At hospitals across the U.S., it is not uncommon to hear the strains of an acoustic guitar or the sound of singing in the hallways. Vanderbilt Children’s hospital in Nashville, Tenn. Is one such hospital and it is because the healing power of music is being put to good use there.
Musicians on Call, a group dedicated to bringing music to patients’ bedsides, provides a break from the monotony of a hospital stay but it is also much more than that.
Everyone within earshot of the music is touched, patients, families, staff, even the volunteers themselves. Bedridden patients often, smile, sing along or even dance in their beds.
The program currently provides its services in hospitals in Los Angeles, Miami, New York, Nashville, Philadelphia and Washington D.C. Most participants are local musicians but a few celebrity musicians have heard the call to service, too.
Darius Rucker, the one-time frontman for Hootie and the Blowfish is one of the group’s volunteers. Rucker is now enjoying a solo career as a country music singer. He describes singing for sick children confined to the hospital as an emotional experience.

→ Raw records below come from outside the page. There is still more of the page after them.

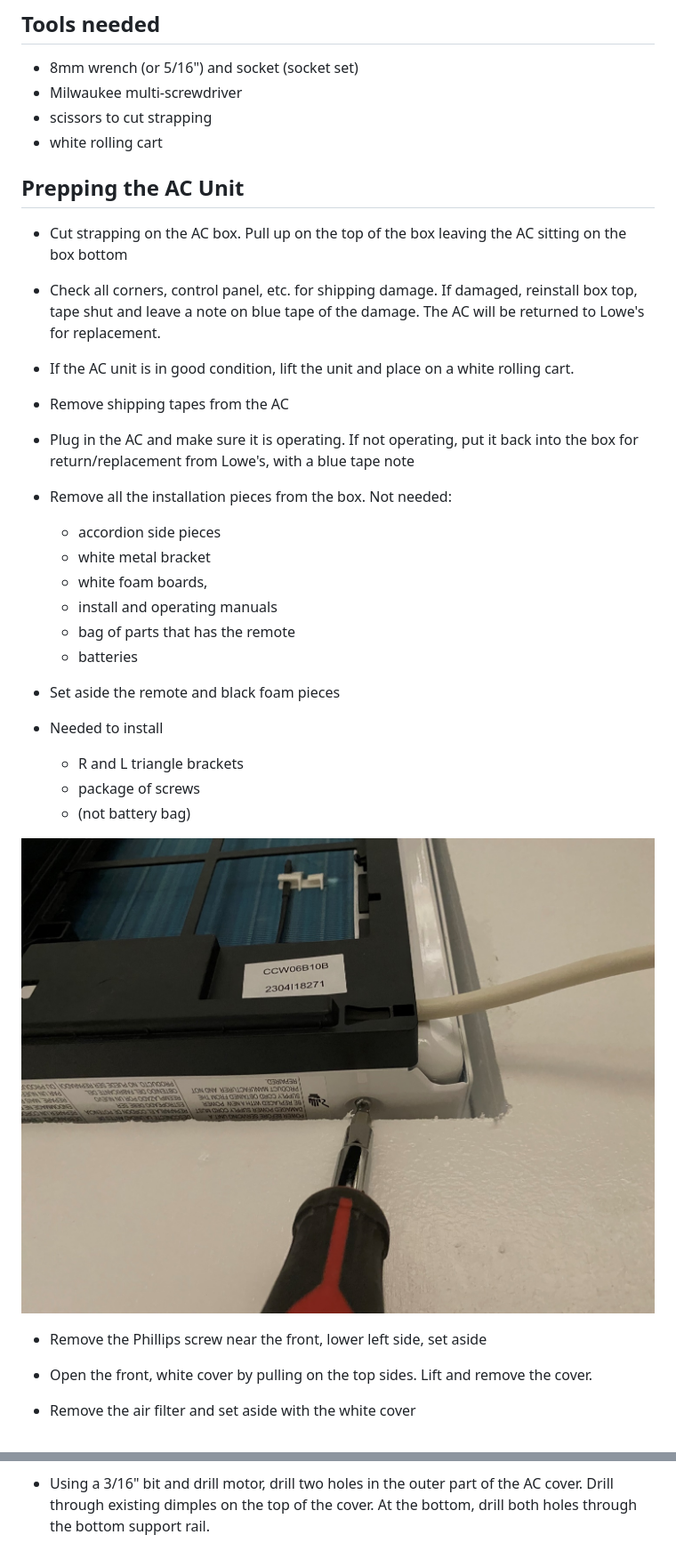
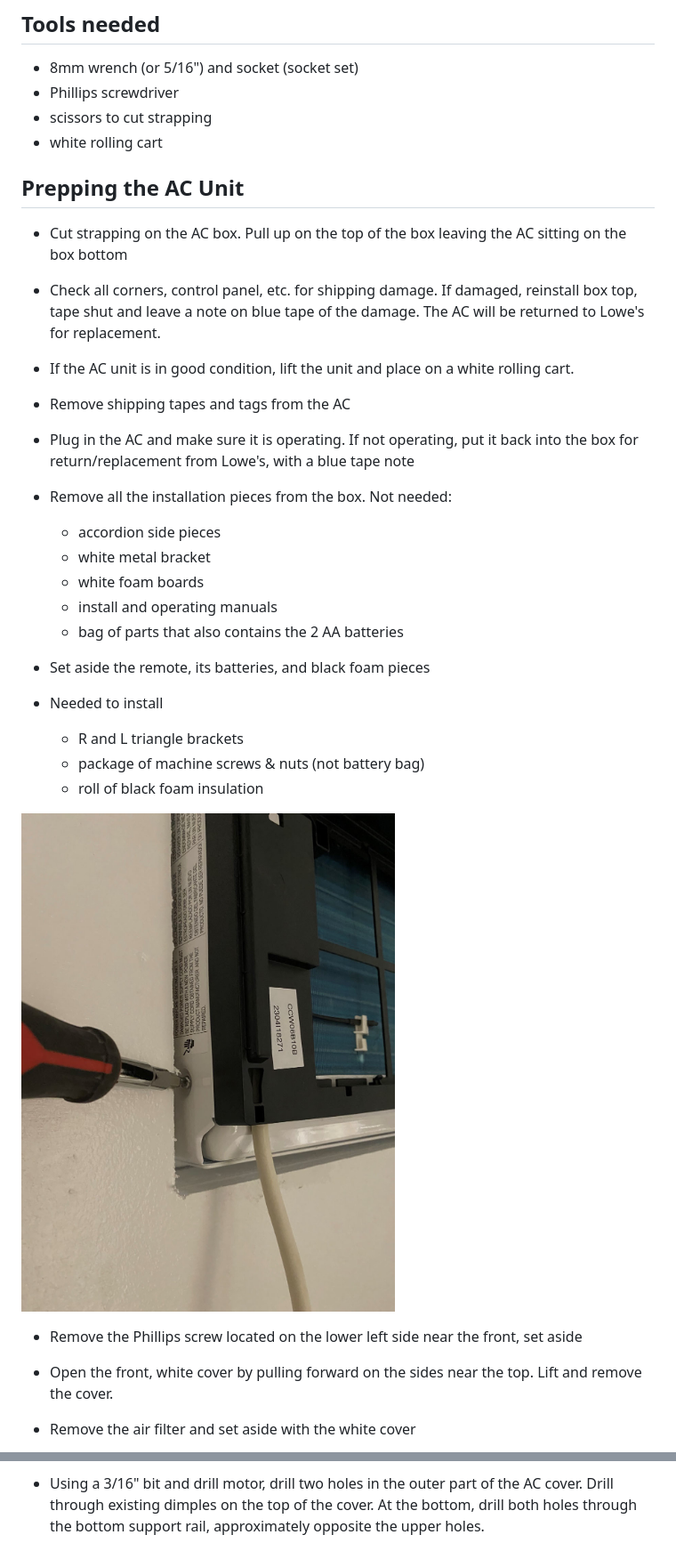
Before and after one commit to sfnw-dev-owner/process-manuals, a Markdown page: AC_prep/AC_Friedrich_Install.md, 2 parts joined by grey strips. Shown: that part at 89% size. GitHub-like rendering; pictures changed too: AC_prep/images/image2.jpeg.

Commit message:
Revised A/C prep & install manual for clarity (#109)

```diff
--- a/AC_prep/AC_Friedrich_Install.md
+++ b/AC_prep/AC_Friedrich_Install.md
@@ -13,7 +13,7 @@
 ## Tools needed
 
 - 8mm wrench (or 5/16") and socket (socket set)
-- Milwaukee multi-screwdriver
+- Phillips screwdriver
 - scissors to cut strapping
 - white rolling cart
 
@@ -26,7 +26,7 @@
 
 -   If the AC unit is in good condition, lift the unit and place on a white rolling cart.
 
--   Remove shipping tapes from the AC
+-   Remove shipping tapes and tags from the AC
 
 -   Plug in the AC and make sure it is operating. If not operating, put it back into the box for return/replacement from Lowe's, with a blue tape note
 
@@ -34,23 +34,22 @@
     Not needed:
     - accordion side pieces
     - white metal bracket
-    - white foam boards,
+    - white foam boards
     - install and operating manuals
-    - bag of parts that has the remote
-    - batteries
+    - bag of parts that also contains the 2 AA batteries
 
--   Set aside the remote and black foam pieces
+-   Set aside the remote, its batteries, and black foam pieces
 
 -   Needed to install
     - R and L triangle brackets
-    -  package of screws
-    - (not battery bag)
+    - package of machine screws & nuts (not battery bag)
+    - roll of black foam insulation
 
 ![](images/image2.jpeg)
 
--   Remove the Phillips screw near the front, lower left side, set aside
+-   Remove the Phillips screw located on the lower left side near the front, set aside
 
--   Open the front, white cover by pulling on the top sides. Lift and remove the cover.
+-   Open the front, white cover by pulling forward on the sides near the top. Lift and remove the cover.
 
 -   Remove the air filter and set aside with the white cover
 
@@ -87,7 +88,7 @@
 ![](images/image4.jpeg){ width=75% }
 
 -   Using a 3/16" bit and drill motor, drill two holes in the outer part of the AC cover. Drill through existing dimples on the top of the cover.
-    At the bottom, drill both holes through the bottom support rail.
+    At the bottom, drill both holes through the bottom support rail, approximately opposite the upper holes.
 
 ![](images/image5.jpeg){ width=75% }
 
```
Also changed, not shown: other parts of AC_prep/AC_Friedrich_Install.md (+31 -17 lines), AC_prep/images/image1.jpeg.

No matter how difficult it is at times, Rucker continues because he knows it helps the kids. He says sometimes, he has to take a moment after leaving a child’s room so he doesn’t go into the next room crying.
Leslie Faerstein, the executive director of Musicians on Call say the music has physiological benefits for the patients. She says medical professionals have noted reduced stress, lower blood pressure and even pain control as a result of the performances. Needless to say, the music also provides a much-needed morale boost for patients, family and staff.
Faerstein says once a musician has participated in the program and seen firsthand what it can do; they realize how incredible the experience is for the patient and themselves.
According to Rucker, once you’ve done it, it’s amazing and you can’t say no when you’re asked again.